Incoherent scatter (IS) is sensitive to collisional properties of the ion gas when the mean free path is close to the radar wave number. However, it has been traditionally difficult to infer the rate of collisions from IS measurements because of ambiguities in the theory for measurements at a single wave number (k). We demonstrate that multifrequency measurements to achieve diversity in k can allow for direct inference of the composition-weighted ion-neutral collision frequency in the upper mesosphere and lower thermosphere. By direct, we mean that no significant constraints are imposed on the interpretation of the IS spectra and that interpretation relies only on the IS formalism (rather than a steady state ion-momentum equation, for example). The technique is demonstrated using measurements from the European Incoherent Scatter VHF and UHF radar systems. This technique can be used to investigate neutral atmosphere variations as well as the validity of collision models commonly used in the IS formalism.
Observations in the E Region Ionosphere of Kappa Distribution Functions Associated with Precipitating Auroral Electrons and Discrete Aurorae

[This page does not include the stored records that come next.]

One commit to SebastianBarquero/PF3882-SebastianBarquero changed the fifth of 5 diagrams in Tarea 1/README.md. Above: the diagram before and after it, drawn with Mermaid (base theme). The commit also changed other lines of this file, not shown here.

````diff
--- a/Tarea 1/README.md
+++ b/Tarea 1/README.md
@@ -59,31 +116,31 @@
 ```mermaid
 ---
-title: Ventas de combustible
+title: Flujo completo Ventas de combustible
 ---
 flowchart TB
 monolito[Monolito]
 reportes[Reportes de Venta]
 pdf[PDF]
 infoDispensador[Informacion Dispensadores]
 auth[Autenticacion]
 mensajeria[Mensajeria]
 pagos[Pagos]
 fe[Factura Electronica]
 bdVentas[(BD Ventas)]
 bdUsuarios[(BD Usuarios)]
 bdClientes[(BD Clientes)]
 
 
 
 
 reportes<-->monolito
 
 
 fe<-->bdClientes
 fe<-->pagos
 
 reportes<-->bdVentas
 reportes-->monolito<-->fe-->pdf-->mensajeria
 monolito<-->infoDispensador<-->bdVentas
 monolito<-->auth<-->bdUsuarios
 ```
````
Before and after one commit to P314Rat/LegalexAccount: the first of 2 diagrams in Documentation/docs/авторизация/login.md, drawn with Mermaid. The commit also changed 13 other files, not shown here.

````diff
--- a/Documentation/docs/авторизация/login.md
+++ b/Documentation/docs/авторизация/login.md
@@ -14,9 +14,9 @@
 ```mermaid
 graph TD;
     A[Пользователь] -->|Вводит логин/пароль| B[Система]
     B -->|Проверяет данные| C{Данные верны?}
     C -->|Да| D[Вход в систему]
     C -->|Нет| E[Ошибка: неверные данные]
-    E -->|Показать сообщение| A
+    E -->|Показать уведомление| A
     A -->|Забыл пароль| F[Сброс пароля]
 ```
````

Precipitating auroral electrons can produce discrete auroral arcs that contain signatures of the magnetospheric auroral source region. Differential number flux observations over two discrete aurorae were obtained by the Auroral Currents and Electrodynamics Structure sounding rocket mission, which successfully launched in 2009. These observations were made at E region altitudes of approximately 130 km. A model of precipitating auroral electrons as described by Evans (1974) was fit to the electron differential number flux obtained by the payloads, and parameters from the model were used to infer properties of the auroral source region. It is shown that the field-aligned precipitating electrons were better fit by a kappa distribution function versus a Maxwellian distribution function for the equatorward side of the first, quasi-stable, auroral arc crossing. The latter half of the first auroral arc crossing and second auroral crossing show that the precipitating electrons were better fit by a Maxwellian distribution function, which provides additional observational confirmation of previous studies. The low-energy electron population determined by the Evans (1974) model was within a factor of 2 of the observed differential number flux. The source region parameters determined from fitting the model to the data were compared with relevant studies from sounding rockets and satellites. Our observations are consistent with the results of Kletzing et al. (2003) that the plasma sheet electrons mapping to auroral zone invariant latitudes are characterized by kappa distribution functions.